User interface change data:

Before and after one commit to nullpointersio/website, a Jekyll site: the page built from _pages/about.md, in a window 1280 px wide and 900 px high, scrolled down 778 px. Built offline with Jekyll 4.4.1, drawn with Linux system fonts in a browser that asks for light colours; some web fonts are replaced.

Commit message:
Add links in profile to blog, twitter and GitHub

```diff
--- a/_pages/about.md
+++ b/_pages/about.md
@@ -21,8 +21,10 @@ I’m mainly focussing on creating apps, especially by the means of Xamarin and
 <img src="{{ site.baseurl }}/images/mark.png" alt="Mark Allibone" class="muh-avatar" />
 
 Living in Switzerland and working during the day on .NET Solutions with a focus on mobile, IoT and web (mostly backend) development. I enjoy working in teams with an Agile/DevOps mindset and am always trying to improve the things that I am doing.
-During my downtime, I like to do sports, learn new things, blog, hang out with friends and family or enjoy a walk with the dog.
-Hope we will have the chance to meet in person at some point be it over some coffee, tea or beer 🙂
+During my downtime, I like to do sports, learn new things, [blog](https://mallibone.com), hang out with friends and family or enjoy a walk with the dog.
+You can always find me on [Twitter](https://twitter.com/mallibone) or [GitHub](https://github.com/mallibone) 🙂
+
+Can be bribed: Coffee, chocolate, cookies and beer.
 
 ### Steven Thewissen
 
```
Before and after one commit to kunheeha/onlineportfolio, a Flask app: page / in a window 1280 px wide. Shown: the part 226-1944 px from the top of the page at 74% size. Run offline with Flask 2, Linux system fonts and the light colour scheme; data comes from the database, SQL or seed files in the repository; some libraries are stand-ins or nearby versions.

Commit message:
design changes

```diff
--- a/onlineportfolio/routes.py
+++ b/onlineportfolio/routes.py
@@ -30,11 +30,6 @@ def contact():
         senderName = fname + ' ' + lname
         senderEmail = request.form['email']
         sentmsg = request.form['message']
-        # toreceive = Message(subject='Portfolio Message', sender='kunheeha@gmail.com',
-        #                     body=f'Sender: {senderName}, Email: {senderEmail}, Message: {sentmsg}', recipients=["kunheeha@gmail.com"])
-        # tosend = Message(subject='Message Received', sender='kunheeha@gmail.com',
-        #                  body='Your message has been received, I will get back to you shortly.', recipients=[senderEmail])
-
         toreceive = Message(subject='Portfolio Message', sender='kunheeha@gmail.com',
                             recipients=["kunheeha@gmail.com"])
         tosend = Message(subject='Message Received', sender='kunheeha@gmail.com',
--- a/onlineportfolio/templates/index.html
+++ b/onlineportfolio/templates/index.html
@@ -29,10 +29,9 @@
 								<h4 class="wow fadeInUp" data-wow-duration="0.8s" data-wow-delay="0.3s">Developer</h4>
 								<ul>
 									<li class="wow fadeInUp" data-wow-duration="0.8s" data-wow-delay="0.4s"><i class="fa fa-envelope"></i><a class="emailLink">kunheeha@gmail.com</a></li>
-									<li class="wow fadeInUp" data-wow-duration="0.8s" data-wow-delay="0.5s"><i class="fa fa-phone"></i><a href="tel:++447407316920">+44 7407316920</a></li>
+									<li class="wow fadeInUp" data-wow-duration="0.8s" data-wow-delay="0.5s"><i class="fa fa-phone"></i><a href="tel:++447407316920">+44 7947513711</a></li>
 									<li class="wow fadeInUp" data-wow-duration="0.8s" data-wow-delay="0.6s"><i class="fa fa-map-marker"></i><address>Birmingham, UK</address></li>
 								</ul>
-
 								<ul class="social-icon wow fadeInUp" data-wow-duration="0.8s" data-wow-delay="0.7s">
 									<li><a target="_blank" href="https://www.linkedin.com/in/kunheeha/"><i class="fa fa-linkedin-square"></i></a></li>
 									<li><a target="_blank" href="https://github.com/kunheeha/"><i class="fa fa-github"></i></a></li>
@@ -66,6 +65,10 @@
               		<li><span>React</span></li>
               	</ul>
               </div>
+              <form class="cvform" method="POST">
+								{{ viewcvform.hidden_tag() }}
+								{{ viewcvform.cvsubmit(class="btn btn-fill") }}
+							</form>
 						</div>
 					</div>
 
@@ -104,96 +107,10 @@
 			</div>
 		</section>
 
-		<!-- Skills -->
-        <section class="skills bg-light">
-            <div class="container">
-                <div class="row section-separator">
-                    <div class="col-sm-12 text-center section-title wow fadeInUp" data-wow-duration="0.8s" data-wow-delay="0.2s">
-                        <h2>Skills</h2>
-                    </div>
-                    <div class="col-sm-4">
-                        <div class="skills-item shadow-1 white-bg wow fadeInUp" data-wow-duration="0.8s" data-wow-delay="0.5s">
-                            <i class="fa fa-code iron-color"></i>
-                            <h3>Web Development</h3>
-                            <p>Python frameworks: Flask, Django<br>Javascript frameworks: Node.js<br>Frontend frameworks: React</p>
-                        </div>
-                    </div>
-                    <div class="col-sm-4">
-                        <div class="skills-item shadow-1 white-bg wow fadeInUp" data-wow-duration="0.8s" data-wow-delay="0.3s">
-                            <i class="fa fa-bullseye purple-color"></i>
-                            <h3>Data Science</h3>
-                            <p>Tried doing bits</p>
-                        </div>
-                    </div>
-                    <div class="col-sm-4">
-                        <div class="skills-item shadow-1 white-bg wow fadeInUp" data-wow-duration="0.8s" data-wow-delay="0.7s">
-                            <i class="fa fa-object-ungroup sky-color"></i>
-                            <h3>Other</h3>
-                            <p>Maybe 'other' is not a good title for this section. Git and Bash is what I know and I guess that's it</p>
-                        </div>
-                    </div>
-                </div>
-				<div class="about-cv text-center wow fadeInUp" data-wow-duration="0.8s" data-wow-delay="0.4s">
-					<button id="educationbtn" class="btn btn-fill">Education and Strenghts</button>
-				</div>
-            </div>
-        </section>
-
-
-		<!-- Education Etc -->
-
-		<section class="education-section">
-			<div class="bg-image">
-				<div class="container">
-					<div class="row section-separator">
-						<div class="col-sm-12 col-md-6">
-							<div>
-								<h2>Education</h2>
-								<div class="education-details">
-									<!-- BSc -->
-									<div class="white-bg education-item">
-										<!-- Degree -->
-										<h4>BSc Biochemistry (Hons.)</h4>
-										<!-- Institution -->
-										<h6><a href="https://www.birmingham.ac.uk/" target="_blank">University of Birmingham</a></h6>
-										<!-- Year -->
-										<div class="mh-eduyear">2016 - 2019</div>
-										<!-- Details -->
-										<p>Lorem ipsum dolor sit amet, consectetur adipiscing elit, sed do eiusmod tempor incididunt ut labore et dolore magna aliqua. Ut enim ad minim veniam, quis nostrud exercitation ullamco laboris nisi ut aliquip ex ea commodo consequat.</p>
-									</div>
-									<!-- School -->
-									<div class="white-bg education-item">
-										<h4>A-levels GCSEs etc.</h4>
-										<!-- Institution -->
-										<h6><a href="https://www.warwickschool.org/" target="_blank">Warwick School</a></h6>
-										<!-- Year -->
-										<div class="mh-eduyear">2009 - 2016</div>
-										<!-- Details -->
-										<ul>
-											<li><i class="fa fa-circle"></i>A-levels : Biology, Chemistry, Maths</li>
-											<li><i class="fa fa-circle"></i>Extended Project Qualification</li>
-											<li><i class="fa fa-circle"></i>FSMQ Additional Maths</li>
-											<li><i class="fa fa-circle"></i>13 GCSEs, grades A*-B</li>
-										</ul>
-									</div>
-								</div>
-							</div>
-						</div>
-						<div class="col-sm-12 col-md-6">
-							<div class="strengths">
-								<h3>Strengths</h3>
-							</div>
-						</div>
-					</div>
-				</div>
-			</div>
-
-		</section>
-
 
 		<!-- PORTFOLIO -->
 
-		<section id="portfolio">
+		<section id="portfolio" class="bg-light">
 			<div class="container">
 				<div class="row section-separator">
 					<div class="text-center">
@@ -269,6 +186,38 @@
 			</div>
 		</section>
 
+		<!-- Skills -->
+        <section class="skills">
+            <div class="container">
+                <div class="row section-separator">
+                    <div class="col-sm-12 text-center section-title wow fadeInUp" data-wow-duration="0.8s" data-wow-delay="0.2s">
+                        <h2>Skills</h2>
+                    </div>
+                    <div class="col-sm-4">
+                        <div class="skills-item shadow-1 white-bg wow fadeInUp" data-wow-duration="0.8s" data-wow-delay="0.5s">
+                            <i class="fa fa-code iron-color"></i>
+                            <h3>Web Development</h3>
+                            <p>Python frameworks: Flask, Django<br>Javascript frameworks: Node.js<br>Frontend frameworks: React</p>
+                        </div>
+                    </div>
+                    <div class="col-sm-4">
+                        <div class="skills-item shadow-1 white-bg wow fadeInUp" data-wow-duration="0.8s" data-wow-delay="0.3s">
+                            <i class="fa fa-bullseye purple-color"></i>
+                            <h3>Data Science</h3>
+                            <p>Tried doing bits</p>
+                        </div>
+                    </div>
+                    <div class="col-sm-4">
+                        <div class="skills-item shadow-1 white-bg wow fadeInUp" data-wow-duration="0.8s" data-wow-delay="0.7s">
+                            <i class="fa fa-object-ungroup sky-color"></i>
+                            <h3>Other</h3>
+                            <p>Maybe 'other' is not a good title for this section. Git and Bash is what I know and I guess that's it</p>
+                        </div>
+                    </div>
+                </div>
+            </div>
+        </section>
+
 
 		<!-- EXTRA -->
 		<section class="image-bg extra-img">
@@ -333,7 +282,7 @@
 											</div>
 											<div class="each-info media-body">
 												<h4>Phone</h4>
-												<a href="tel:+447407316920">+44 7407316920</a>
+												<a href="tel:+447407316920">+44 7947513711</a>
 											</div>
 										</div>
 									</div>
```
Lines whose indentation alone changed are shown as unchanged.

▶ What is needed: Filter the entries above and return only the lines holding "https".

▶ Task result:
+During my downtime, I like to do sports, learn new things, [blog](https://mallibone.com), hang out with friends and family or enjoy a walk with the dog.
+You can always find me on [Twitter](https://twitter.com/mallibone) or [GitHub](https://github.com/mallibone) 🙂
 									<li><a target="_blank" href="https://www.linkedin.com/in/kunheeha/"><i class="fa fa-linkedin-square"></i></a></li>
 									<li><a target="_blank" href="https://github.com/kunheeha/"><i class="fa fa-github"></i></a></li>
-										<h6><a href="https://www.birmingham.ac.uk/" target="_blank">University of Birmingham</a></h6>
-										<h6><a href="https://www.warwickschool.org/" target="_blank">Warwick School</a></h6>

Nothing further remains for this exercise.